- _Dataset entries_

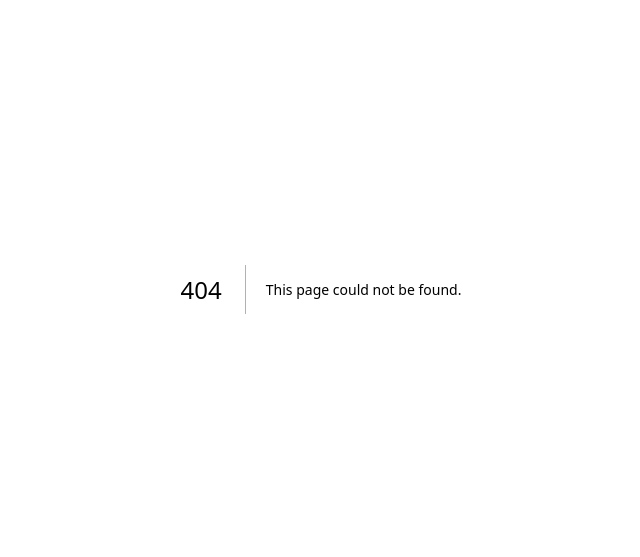
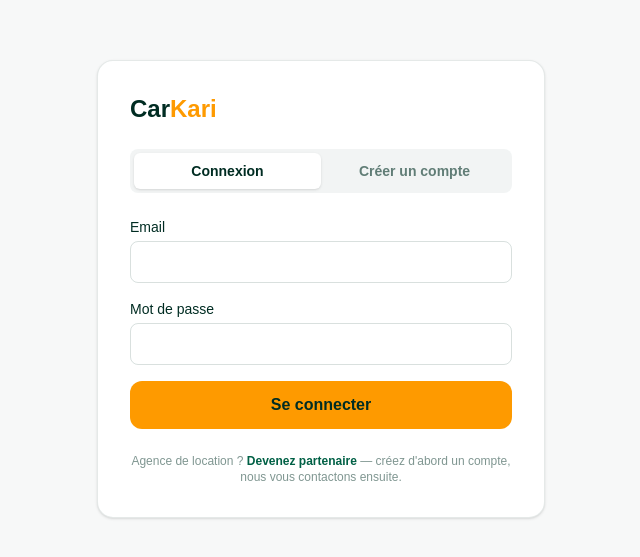
Before and after one commit to IYOV-AYGE/carkari, a Next.js app: page /auth in a window 1280 px wide. Before the commit this address had no page. Shown: the part 111-668 px from the top of the page, without its empty margins (319-959 px from the left). Built offline with nearby package versions, Linux system fonts and the light colour scheme.

Commit message:
Step 2b: auth (signup/login/signout), session middleware, session-aware navbar

```diff
--- /dev/null
+++ b/src/app/auth/actions.ts
@@ -0,0 +1,52 @@
+"use server";
+
+import { redirect } from "next/navigation";
+import { revalidatePath } from "next/cache";
+import { createClient } from "@/lib/supabase/server";
+
+export type AuthState = { error?: string; message?: string };
+
+export async function signIn(
+  _prev: AuthState,
+  formData: FormData
+): Promise<AuthState> {
+  const supabase = await createClient();
+  const { error } = await supabase.auth.signInWithPassword({
+    email: String(formData.get("email") ?? ""),
+    password: String(formData.get("password") ?? ""),
+  });
+  if (error) return { error: "Email ou mot de passe incorrect." };
+  revalidatePath("/", "layout");
+  redirect("/");
+}
+
+export async function signUp(
+  _prev: AuthState,
+  formData: FormData
+): Promise<AuthState> {
+  const supabase = await createClient();
+  const email = String(formData.get("email") ?? "");
+  const password = String(formData.get("password") ?? "");
+  const fullName = String(formData.get("full_name") ?? "");
+
+  if (password.length < 8)
+    return { error: "Le mot de passe doit contenir au moins 8 caractères." };
+
+  const { error } = await supabase.auth.signUp({
+    email,
+    password,
+    options: { data: { full_name: fullName } },
+  });
+  if (error) return { error: "Inscription impossible : " + error.message };
+  return {
+    message:
+      "Compte créé ! Vérifiez votre boîte mail pour confirmer votre adresse.",
+  };
+}
+
+export async function signOut() {
+  const supabase = await createClient();
+  await supabase.auth.signOut();
+  revalidatePath("/", "layout");
+  redirect("/");
+}
--- /dev/null
+++ b/src/app/auth/callback/route.ts
@@ -0,0 +1,13 @@
+// Handles the email-confirmation redirect from Supabase.
+import { NextResponse } from "next/server";
+import { createClient } from "@/lib/supabase/server";
+
+export async function GET(request: Request) {
+  const { searchParams, origin } = new URL(request.url);
+  const code = searchParams.get("code");
+  if (code) {
+    const supabase = await createClient();
+    await supabase.auth.exchangeCodeForSession(code);
+  }
+  return NextResponse.redirect(origin + "/");
+}
--- /dev/null
+++ b/src/app/auth/page.tsx
@@ -0,0 +1,98 @@
+"use client";
+
+import { useActionState, useState } from "react";
+import Link from "next/link";
+import { signIn, signUp, type AuthState } from "./actions";
+
+const initial: AuthState = {};
+
+export default function AuthPage() {
+  const [mode, setMode] = useState<"login" | "signup">("login");
+  const [loginState, loginAction, loginPending] = useActionState(signIn, initial);
+  const [signupState, signupAction, signupPending] = useActionState(signUp, initial);
+
+  const state = mode === "login" ? loginState : signupState;
+  const pending = mode === "login" ? loginPending : signupPending;
+
+  const input =
+    "mt-1 w-full rounded-lg border border-emerald-950/15 px-3 py-2.5 text-emerald-950";
+
+  return (
+    <main className="flex flex-1 items-center justify-center bg-emerald-950/[0.03] px-4 py-16">
+      <div className="w-full max-w-md rounded-2xl border border-emerald-950/10 bg-white p-8 shadow-sm">
+        <Link href="/" className="text-2xl font-extrabold text-emerald-950">
+          Car<span className="text-amber-500">Kari</span>
+        </Link>
+
+        <div className="mt-6 grid grid-cols-2 rounded-lg bg-emerald-950/5 p-1 text-sm font-semibold">
+          {(["login", "signup"] as const).map((m) => (
+            <button
+              key={m}
+              onClick={() => setMode(m)}
+              className={`rounded-md py-2 transition ${mode === m ? "bg-white text-emerald-950 shadow" : "text-emerald-950/60"}`}
+            >
+              {m === "login" ? "Connexion" : "Créer un compte"}
+            </button>
+          ))}
+        </div>
+
+        <form
+          action={mode === "login" ? loginAction : signupAction}
+          className="mt-6 space-y-4"
+        >
+          {mode === "signup" && (
+            <label className="block text-sm font-medium text-emerald-950">
+              Nom complet
+              <input name="full_name" required className={input} />
+            </label>
+          )}
+          <label className="block text-sm font-medium text-emerald-950">
+            Email
+            <input type="email" name="email" required className={input} />
+          </label>
+          <label className="block text-sm font-medium text-emerald-950">
+            Mot de passe
+            <input
+              type="password"
+              name="password"
+              required
+              minLength={mode === "signup" ? 8 : undefined}
+              className={input}
+            />
+          </label>
+
+          {state.error && (
+            <p className="rounded-lg bg-red-50 px-3 py-2 text-sm text-red-700">
+              {state.error}
+            </p>
+          )}
+          {state.message && (
+            <p className="rounded-lg bg-emerald-50 px-3 py-2 text-sm text-emerald-800">
+              {state.message}
+            </p>
+          )}
+
+          <button
+            type="submit"
+            disabled={pending}
+            className="w-full rounded-xl bg-amber-500 py-3 font-semibold text-emerald-950 transition hover:bg-amber-400 disabled:opacity-60"
+          >
+            {pending
+              ? "…"
+              : mode === "login"
+                ? "Se connecter"
+                : "Créer mon compte"}
+          </button>
+        </form>
+
+        <p className="mt-6 text-center text-xs text-emerald-950/50">
+          Agence de location ?{" "}
+          <Link href="/#agences" className="font-semibold text-emerald-800 hover:underline">
+            Devenez partenaire
+          </Link>{" "}
+          — créez d&apos;abord un compte, nous vous contactons ensuite.
+        </p>
+      </div>
+    </main>
+  );
+}
--- a/src/components/Navbar.tsx
+++ b/src/components/Navbar.tsx
@@ -1,6 +1,13 @@
 import Link from "next/link";
+import { createClient } from "@/lib/supabase/server";
+import { signOut } from "@/app/auth/actions";
 
-export function Navbar() {
+export async function Navbar() {
+  const supabase = await createClient();
+  const {
+    data: { user },
+  } = await supabase.auth.getUser();
+
   return (
     <header className="sticky top-0 z-40 border-b border-emerald-950/10 bg-white/90 backdrop-blur">
       <nav className="mx-auto flex h-16 max-w-6xl items-center justify-between px-4">
@@ -13,12 +20,25 @@ export function Navbar() {
           <Link href="/#agences" className="hover:text-emerald-950">Devenir partenaire</Link>
         </div>
         <div className="flex items-center gap-3">
+          {user ? (
+            <>
+              <span className="hidden text-sm text-emerald-950/70 sm:inline">
+                {user.user_metadata?.full_name || user.email}
+              </span>
+              <form action={signOut}>
+                <button className="rounded-full border border-emerald-950/15 px-4 py-2 text-sm font-medium text-emerald-950 hover:bg-emerald-950/5">
+                  Déconnexion
+                </button>
+              </form>
+            </>
+          ) : (
             <Link
               href="/auth"
               className="rounded-full border border-emerald-950/15 px-4 py-2 text-sm font-medium text-emerald-950 hover:bg-emerald-950/5"
             >
               Connexion
             </Link>
+          )}
         </div>
       </nav>
     </header>
--- /dev/null
+++ b/src/middleware.ts
@@ -0,0 +1,32 @@
+// Refreshes Supabase auth sessions on every request (SPEC.md §5).
+import { createServerClient } from "@supabase/ssr";
+import { NextResponse, type NextRequest } from "next/server";
+
+export async function middleware(request: NextRequest) {
+  let response = NextResponse.next({ request });
+
+  const supabase = createServerClient(
+    process.env.NEXT_PUBLIC_SUPABASE_URL!,
+    process.env.NEXT_PUBLIC_SUPABASE_ANON_KEY!,
+    {
+      cookies: {
+        getAll: () => request.cookies.getAll(),
+        setAll: (all) => {
+          all.forEach(({ name, value }) => request.cookies.set(name, value));
+          response = NextResponse.next({ request });
+          all.forEach(({ name, value, options }) =>
+            response.cookies.set(name, value, options)
+          );
+        },
+      },
+    }
+  );
+
+  // IMPORTANT: do not remove — keeps sessions alive.
+  await supabase.auth.getUser();
+  return response;
+}
+
+export const config = {
+  matcher: ["/((?!_next/static|_next/image|favicon.ico|.*\\.(?:svg|png|jpg|jpeg|webp)$).*)"],
+};
```
Lines whose indentation alone changed are shown as unchanged.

- _ACTIVITY_
Among the entries above, which lines include "return"? List them all.

- _COMPLETED TASK_
+  if (error) return { error: "Email ou mot de passe incorrect." };
+    return { error: "Le mot de passe doit contenir au moins 8 caractères." };
+  if (error) return { error: "Inscription impossible : " + error.message };
+  return {
+  return NextResponse.redirect(origin + "/");
+  return (
   return (
+  return response;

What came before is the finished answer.